[Problem details]: When you copy the data, keep every line exactly as written and skip the pictures.

*** Dataset records ***

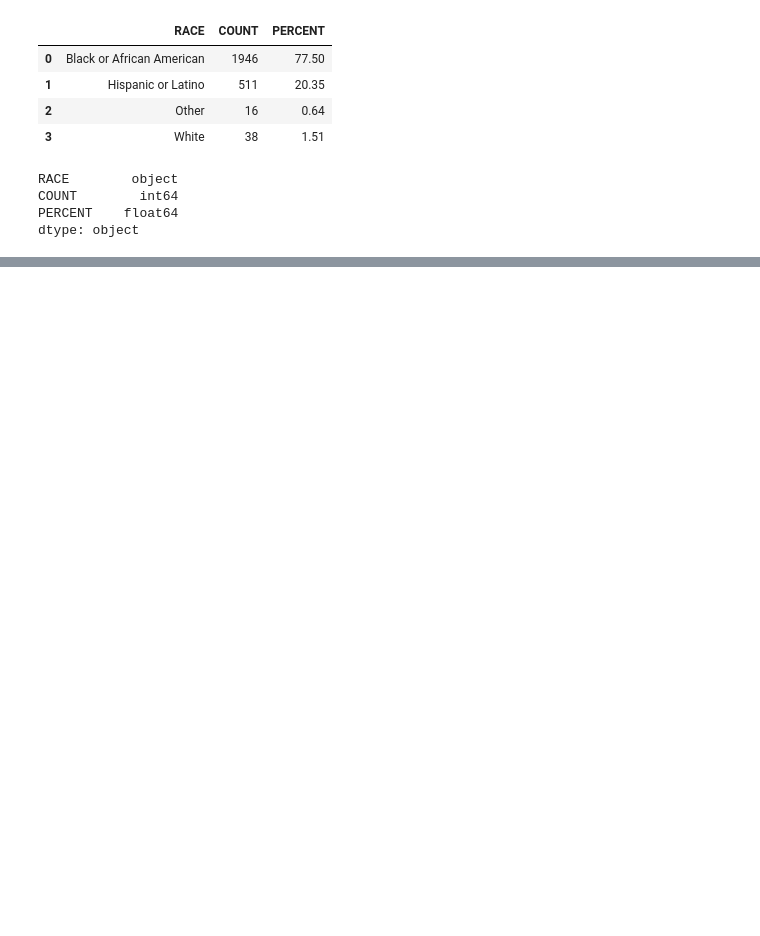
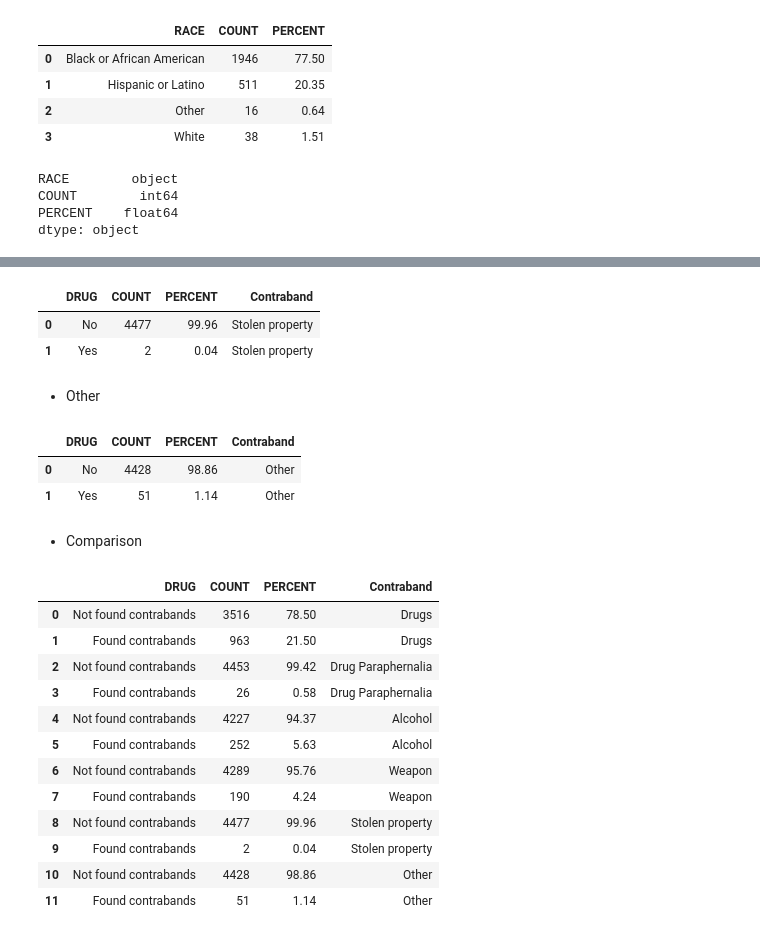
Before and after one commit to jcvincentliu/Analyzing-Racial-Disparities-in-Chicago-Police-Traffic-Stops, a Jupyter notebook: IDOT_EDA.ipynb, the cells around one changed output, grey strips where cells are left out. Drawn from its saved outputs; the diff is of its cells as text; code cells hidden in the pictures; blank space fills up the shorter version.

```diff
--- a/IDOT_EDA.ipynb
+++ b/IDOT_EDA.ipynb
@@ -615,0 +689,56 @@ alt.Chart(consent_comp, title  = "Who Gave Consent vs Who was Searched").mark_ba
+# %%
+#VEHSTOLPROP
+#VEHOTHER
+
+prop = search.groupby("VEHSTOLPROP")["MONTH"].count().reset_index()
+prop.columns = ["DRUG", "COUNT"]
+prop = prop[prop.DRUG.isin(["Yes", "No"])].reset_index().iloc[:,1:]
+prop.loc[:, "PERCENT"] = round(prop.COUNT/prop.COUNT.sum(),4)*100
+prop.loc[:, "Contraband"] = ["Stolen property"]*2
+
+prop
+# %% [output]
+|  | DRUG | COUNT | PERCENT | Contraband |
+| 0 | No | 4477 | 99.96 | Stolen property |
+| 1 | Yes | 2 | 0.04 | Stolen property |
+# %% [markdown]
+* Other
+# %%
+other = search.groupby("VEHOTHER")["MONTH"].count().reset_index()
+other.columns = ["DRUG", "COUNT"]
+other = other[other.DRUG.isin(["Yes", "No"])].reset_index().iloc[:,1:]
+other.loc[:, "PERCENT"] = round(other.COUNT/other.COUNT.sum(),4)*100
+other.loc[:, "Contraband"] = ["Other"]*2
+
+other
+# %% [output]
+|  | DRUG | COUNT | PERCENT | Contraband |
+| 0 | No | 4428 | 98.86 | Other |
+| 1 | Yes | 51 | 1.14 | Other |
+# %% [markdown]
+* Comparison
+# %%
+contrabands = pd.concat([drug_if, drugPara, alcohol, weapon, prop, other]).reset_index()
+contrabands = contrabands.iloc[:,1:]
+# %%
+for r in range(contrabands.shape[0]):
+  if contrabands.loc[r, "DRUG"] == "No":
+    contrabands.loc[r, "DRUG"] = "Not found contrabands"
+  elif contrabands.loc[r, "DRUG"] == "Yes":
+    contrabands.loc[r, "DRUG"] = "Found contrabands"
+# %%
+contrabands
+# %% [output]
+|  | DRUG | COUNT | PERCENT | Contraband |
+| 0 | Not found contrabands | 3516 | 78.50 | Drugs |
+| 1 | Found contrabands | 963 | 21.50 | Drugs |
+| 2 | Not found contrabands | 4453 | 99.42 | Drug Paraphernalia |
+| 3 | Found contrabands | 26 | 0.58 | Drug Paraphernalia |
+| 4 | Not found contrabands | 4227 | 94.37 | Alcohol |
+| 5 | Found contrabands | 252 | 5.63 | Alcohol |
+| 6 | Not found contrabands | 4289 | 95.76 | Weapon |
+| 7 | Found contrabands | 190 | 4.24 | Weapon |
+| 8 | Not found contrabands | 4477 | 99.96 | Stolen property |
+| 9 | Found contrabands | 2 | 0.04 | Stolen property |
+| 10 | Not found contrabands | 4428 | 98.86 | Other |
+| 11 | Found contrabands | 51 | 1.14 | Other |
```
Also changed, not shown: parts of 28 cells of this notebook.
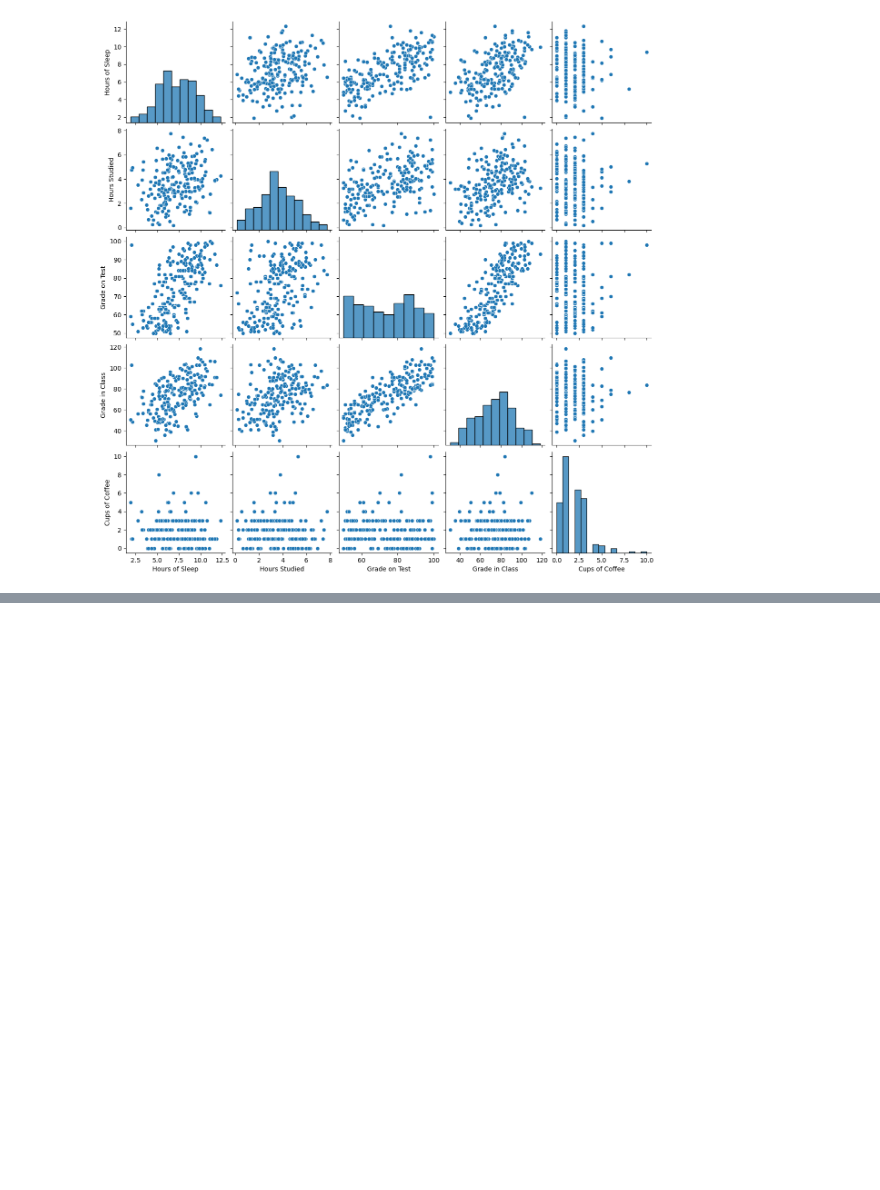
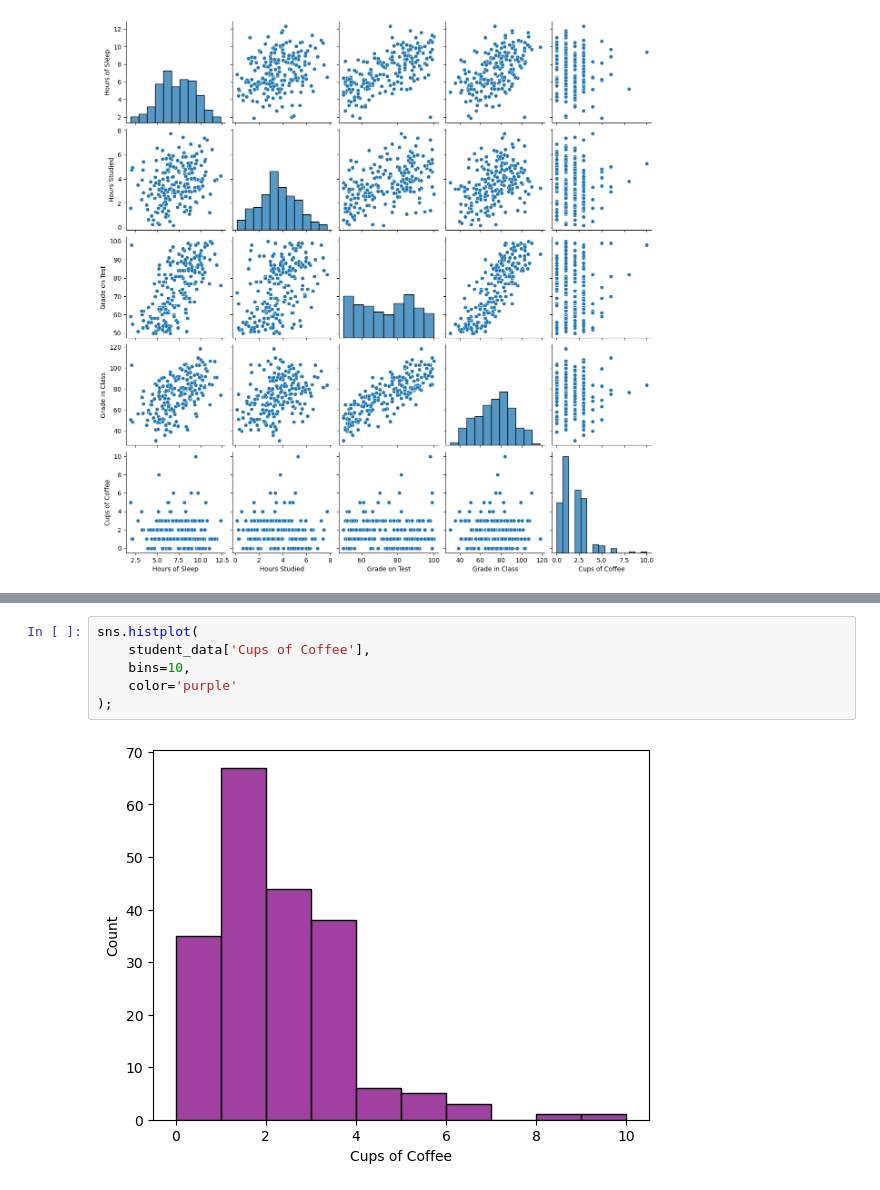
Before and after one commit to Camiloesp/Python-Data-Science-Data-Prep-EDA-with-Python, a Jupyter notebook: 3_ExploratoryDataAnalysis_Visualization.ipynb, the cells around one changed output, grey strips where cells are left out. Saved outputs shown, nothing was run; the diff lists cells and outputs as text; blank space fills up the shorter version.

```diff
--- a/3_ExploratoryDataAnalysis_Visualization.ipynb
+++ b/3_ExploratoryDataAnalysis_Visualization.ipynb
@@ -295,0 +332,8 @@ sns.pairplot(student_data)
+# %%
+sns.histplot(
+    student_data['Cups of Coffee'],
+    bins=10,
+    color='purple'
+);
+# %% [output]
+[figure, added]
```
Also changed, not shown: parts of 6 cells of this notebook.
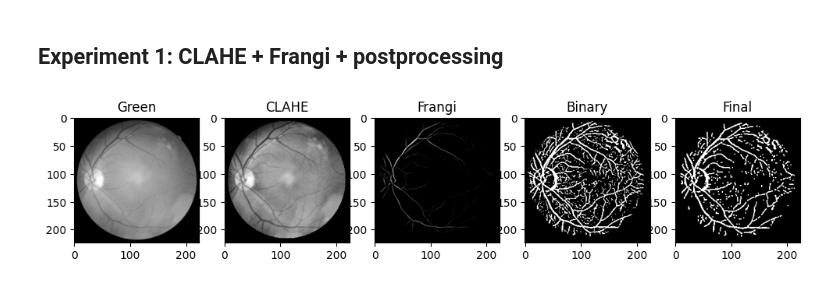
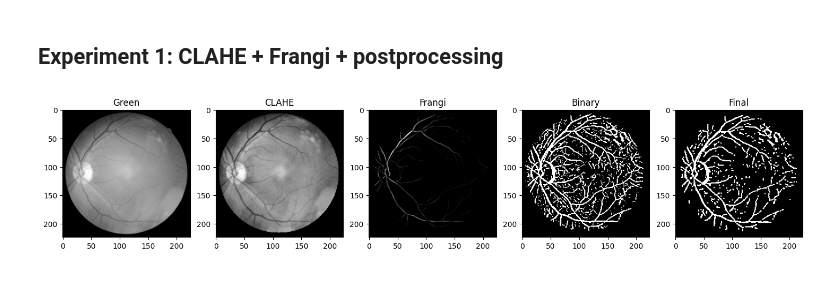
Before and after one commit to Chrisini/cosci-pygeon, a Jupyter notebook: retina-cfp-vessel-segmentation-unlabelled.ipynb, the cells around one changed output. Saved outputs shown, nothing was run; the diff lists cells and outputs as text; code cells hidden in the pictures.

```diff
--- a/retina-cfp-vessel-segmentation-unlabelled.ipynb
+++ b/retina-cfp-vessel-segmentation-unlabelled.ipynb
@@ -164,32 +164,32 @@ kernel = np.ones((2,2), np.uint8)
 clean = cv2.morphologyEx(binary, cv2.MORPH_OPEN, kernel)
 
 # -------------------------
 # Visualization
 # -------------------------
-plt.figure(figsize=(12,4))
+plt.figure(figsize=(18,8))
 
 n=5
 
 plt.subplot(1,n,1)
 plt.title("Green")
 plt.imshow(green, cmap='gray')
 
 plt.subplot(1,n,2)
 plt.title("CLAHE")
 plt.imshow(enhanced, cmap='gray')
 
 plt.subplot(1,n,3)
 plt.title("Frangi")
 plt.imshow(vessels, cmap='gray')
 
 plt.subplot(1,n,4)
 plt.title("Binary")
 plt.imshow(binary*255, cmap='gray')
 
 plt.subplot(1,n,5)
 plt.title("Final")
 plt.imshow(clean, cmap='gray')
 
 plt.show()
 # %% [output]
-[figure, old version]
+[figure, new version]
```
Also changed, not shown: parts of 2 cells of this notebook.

*** End of Dataset records ***

[Result of this task]:
Before and after one commit to jcvincentliu/Analyzing-Racial-Disparities-in-Chicago-Police-Traffic-Stops, a Jupyter notebook: IDOT_EDA.ipynb, the cells around one changed output, grey strips where cells are left out. Drawn from its saved outputs; the diff is of its cells as text; code cells hidden in the pictures; blank space fills up the shorter version.

```diff
--- a/IDOT_EDA.ipynb
+++ b/IDOT_EDA.ipynb
@@ -615,0 +689,56 @@ alt.Chart(consent_comp, title  = "Who Gave Consent vs Who was Searched").mark_ba
+# %%
+#VEHSTOLPROP
+#VEHOTHER
+
+prop = search.groupby("VEHSTOLPROP")["MONTH"].count().reset_index()
+prop.columns = ["DRUG", "COUNT"]
+prop = prop[prop.DRUG.isin(["Yes", "No"])].reset_index().iloc[:,1:]
+prop.loc[:, "PERCENT"] = round(prop.COUNT/prop.COUNT.sum(),4)*100
+prop.loc[:, "Contraband"] = ["Stolen property"]*2
+
+prop
+# %% [output]
+|  | DRUG | COUNT | PERCENT | Contraband |
+| 0 | No | 4477 | 99.96 | Stolen property |
+| 1 | Yes | 2 | 0.04 | Stolen property |
+# %% [markdown]
+* Other
+# %%
+other = search.groupby("VEHOTHER")["MONTH"].count().reset_index()
+other.columns = ["DRUG", "COUNT"]
+other = other[other.DRUG.isin(["Yes", "No"])].reset_index().iloc[:,1:]
+other.loc[:, "PERCENT"] = round(other.COUNT/other.COUNT.sum(),4)*100
+other.loc[:, "Contraband"] = ["Other"]*2
+
+other
+# %% [output]
+|  | DRUG | COUNT | PERCENT | Contraband |
+| 0 | No | 4428 | 98.86 | Other |
+| 1 | Yes | 51 | 1.14 | Other |
+# %% [markdown]
+* Comparison
+# %%
+contrabands = pd.concat([drug_if, drugPara, alcohol, weapon, prop, other]).reset_index()
+contrabands = contrabands.iloc[:,1:]
+# %%
+for r in range(contrabands.shape[0]):
+  if contrabands.loc[r, "DRUG"] == "No":
+    contrabands.loc[r, "DRUG"] = "Not found contrabands"
+  elif contrabands.loc[r, "DRUG"] == "Yes":
+    contrabands.loc[r, "DRUG"] = "Found contrabands"
+# %%
+contrabands
+# %% [output]
+|  | DRUG | COUNT | PERCENT | Contraband |
+| 0 | Not found contrabands | 3516 | 78.50 | Drugs |
+| 1 | Found contrabands | 963 | 21.50 | Drugs |
+| 2 | Not found contrabands | 4453 | 99.42 | Drug Paraphernalia |
+| 3 | Found contrabands | 26 | 0.58 | Drug Paraphernalia |
+| 4 | Not found contrabands | 4227 | 94.37 | Alcohol |
+| 5 | Found contrabands | 252 | 5.63 | Alcohol |
+| 6 | Not found contrabands | 4289 | 95.76 | Weapon |
+| 7 | Found contrabands | 190 | 4.24 | Weapon |
+| 8 | Not found contrabands | 4477 | 99.96 | Stolen property |
+| 9 | Found contrabands | 2 | 0.04 | Stolen property |
+| 10 | Not found contrabands | 4428 | 98.86 | Other |
+| 11 | Found contrabands | 51 | 1.14 | Other |
```
Also changed, not shown: parts of 28 cells of this notebook.
Before and after one commit to Camiloesp/Python-Data-Science-Data-Prep-EDA-with-Python, a Jupyter notebook: 3_ExploratoryDataAnalysis_Visualization.ipynb, the cells around one changed output, grey strips where cells are left out. Saved outputs shown, nothing was run; the diff lists cells and outputs as text; blank space fills up the shorter version.

```diff
--- a/3_ExploratoryDataAnalysis_Visualization.ipynb
+++ b/3_ExploratoryDataAnalysis_Visualization.ipynb
@@ -295,0 +332,8 @@ sns.pairplot(student_data)
+# %%
+sns.histplot(
+    student_data['Cups of Coffee'],
+    bins=10,
+    color='purple'
+);
+# %% [output]
+[figure, added]
```
Also changed, not shown: parts of 6 cells of this notebook.
Before and after one commit to Chrisini/cosci-pygeon, a Jupyter notebook: retina-cfp-vessel-segmentation-unlabelled.ipynb, the cells around one changed output. Saved outputs shown, nothing was run; the diff lists cells and outputs as text; code cells hidden in the pictures.

```diff
--- a/retina-cfp-vessel-segmentation-unlabelled.ipynb
+++ b/retina-cfp-vessel-segmentation-unlabelled.ipynb
@@ -164,32 +164,32 @@ kernel = np.ones((2,2), np.uint8)
 clean = cv2.morphologyEx(binary, cv2.MORPH_OPEN, kernel)
 
 # -------------------------
 # Visualization
 # -------------------------
-plt.figure(figsize=(12,4))
+plt.figure(figsize=(18,8))
 
 n=5
 
 plt.subplot(1,n,1)
 plt.title("Green")
 plt.imshow(green, cmap='gray')
 
 plt.subplot(1,n,2)
 plt.title("CLAHE")
 plt.imshow(enhanced, cmap='gray')
 
 plt.subplot(1,n,3)
 plt.title("Frangi")
 plt.imshow(vessels, cmap='gray')
 
 plt.subplot(1,n,4)
 plt.title("Binary")
 plt.imshow(binary*255, cmap='gray')
 
 plt.subplot(1,n,5)
 plt.title("Final")
 plt.imshow(clean, cmap='gray')
 
 plt.show()
 # %% [output]
-[figure, old version]
+[figure, new version]
```
Also changed, not shown: parts of 2 cells of this notebook.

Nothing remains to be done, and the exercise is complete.